Johannine literature refers to the collection of New Testament works that are traditionally attributed to John the Apostle or to Johannine Christian community.[1] Johannine literature is traditionally considered to include the following works:[2]

Of these five books, the only one that explicitly identifies its author as a "John" is Revelation. Modern scholarship generally rejects the idea that this work is written by the same author as the other four documents.[3] The gospel identifies its author as the Beloved Disciple. Since the end of the first century, the Beloved Disciple has been commonly identified with John the Evangelist.[4] Scholars have debated the authorship of Johannine literature (the Gospel of John, Epistles of John, and the Book of Revelation) since at least the third century, but especially since the Enlightenment. The authorship by John the Apostle is rejected by many modern scholars.[5][6]

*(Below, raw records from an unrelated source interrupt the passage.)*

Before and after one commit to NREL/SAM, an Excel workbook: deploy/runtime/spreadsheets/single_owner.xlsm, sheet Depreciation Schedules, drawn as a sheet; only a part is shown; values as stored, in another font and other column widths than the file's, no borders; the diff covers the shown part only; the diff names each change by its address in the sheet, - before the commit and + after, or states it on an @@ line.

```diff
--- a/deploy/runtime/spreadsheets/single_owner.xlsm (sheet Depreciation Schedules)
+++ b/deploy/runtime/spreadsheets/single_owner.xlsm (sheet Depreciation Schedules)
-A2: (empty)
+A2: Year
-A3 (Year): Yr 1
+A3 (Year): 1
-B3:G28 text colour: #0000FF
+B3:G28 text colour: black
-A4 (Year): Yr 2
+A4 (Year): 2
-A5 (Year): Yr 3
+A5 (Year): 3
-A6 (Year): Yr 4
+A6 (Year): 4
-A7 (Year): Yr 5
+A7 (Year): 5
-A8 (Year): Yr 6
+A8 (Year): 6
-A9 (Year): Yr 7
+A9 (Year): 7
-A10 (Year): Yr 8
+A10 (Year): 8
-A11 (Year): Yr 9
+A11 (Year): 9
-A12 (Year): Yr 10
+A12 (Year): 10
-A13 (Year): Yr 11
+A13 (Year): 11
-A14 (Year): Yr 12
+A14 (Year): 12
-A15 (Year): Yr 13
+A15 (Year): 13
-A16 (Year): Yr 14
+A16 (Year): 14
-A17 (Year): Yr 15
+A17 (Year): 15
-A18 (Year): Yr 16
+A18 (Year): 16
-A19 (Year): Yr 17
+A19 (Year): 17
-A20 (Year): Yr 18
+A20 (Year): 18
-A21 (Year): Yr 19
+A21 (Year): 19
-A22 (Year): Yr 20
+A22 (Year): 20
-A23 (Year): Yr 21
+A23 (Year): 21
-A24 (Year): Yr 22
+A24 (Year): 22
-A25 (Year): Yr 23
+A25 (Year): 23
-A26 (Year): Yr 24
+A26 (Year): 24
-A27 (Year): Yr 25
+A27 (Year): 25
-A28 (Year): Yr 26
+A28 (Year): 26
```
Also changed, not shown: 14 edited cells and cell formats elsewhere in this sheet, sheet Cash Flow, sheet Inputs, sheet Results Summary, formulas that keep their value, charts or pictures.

ReferencesEdit

  1. ^ Bruce et al. 2012, The Johannine Letters: I, II, and III John
  2. ^ Moloney & Harrington 1998, p. 1
  3. ^ Bruce et al. 2012, The Johannine Letters: I, II, and III John
  4. ^ Eusebius of Caesarea, Ecclesiastical History Book iii. Chapter xxiii.
  5. ^ Harris, Stephen L. (1985). Understanding the Bible: a Reader's Introduction (2nd ed.). Palo Alto: Mayfield. p. 355. ISBN 978-0-87484-696-6. Although ancient traditions attributed to the Apostle John the Fourth Gospel, the Book of Revelation, and the three Epistles of John, modern scholars believe that he wrote none of them.
  6. ^ Kelly, Joseph F. (1 October 2012). History and Heresy: How Historical Forces Can Create Doctrinal Conflicts. Liturgical Press. p. 115. ISBN 978-0-8146-5999-1.

SourcesEdit